Task statement -> Among the lines below, how many have the word "sample"? The reply is that number alone.

##### Supplied material #####

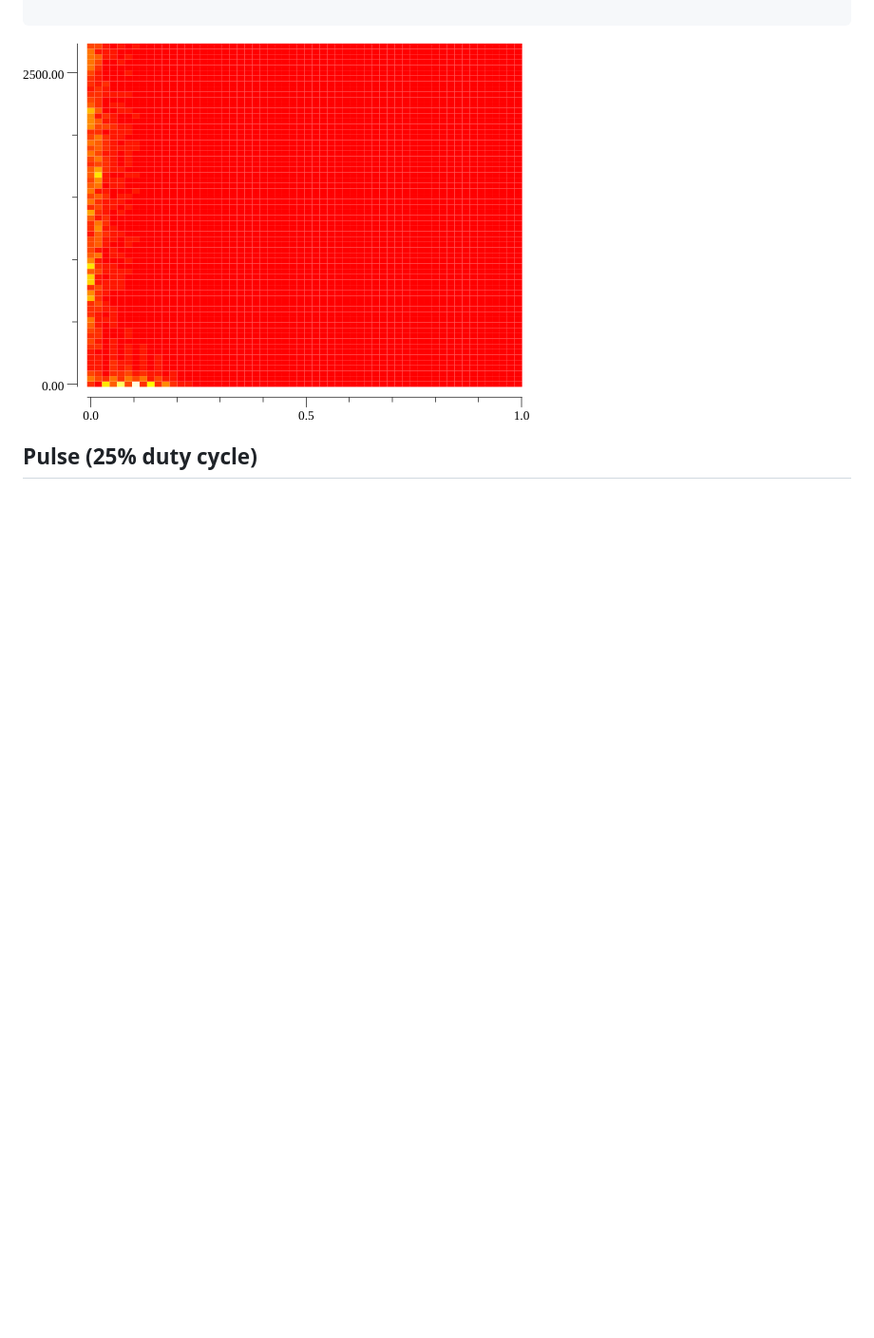
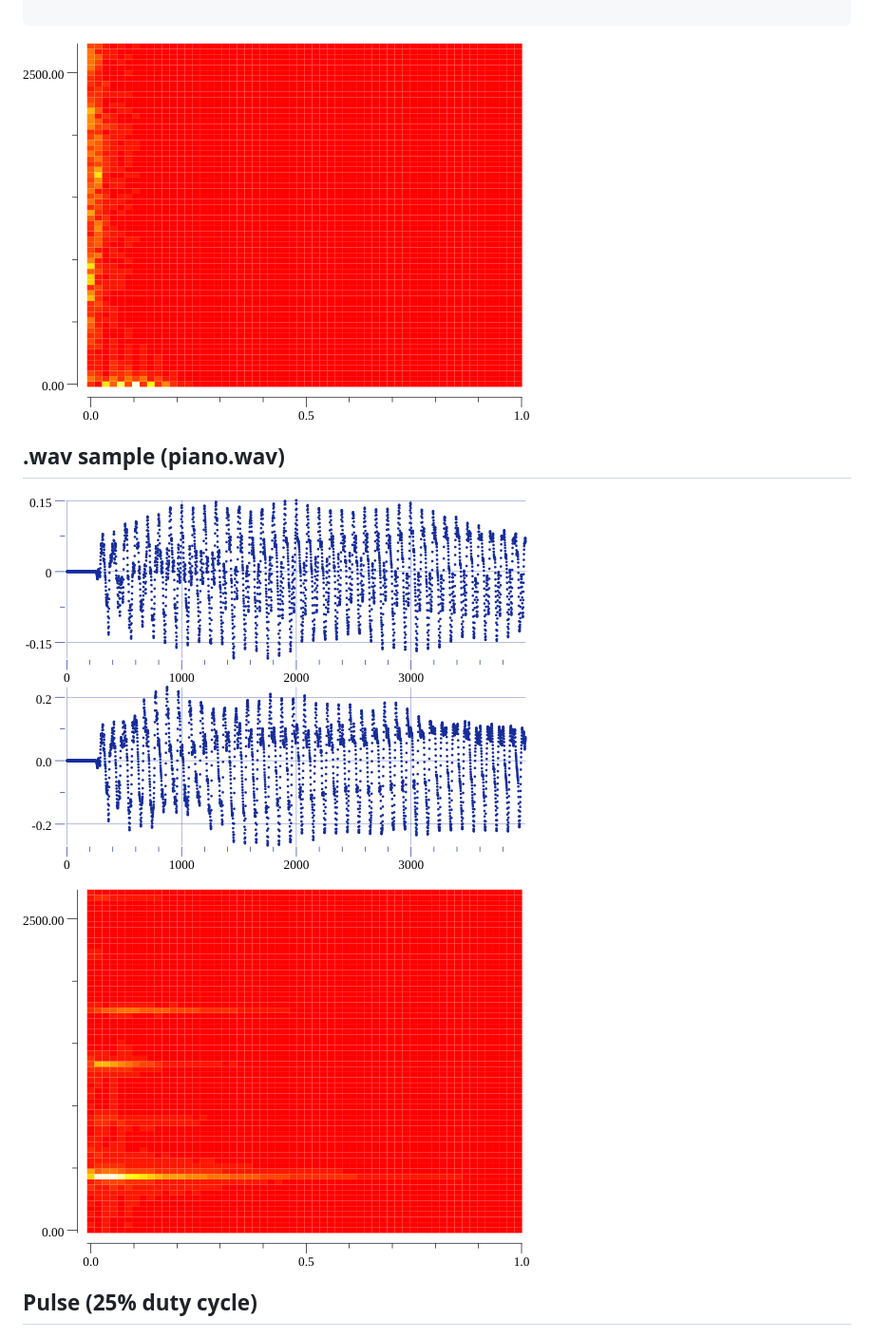
Before and after one commit to bspaans/bleep, a Markdown page: demo/plots/README.md, the part around the change. Shown: that part at 95% size. Drawn GitHub-style; pictures changed too: demo/plots/wav_piano.png (added), demo/plots/wav_piano_spectrogram.png (added); blank space fills up the shorter version.

Commit message:
Add piano plot

```diff
--- a/demo/plots/README.md
+++ b/demo/plots/README.md
@@ -139,6 +139,12 @@ func main() {
 
 ![.wav sample spectrogram](./wav_spectrogram.png)
 
+## .wav sample (piano.wav)
+
+![.wav sample](./wav_piano.png)
+
+![.wav sample spectrogram](./wav_piano_spectrogram.png)
+
 ## Pulse (25% duty cycle)
 
 ![Pulse wave](./pulse_wave.png)
```
Also changed, not shown: 1 other file.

#####

Result below -> 4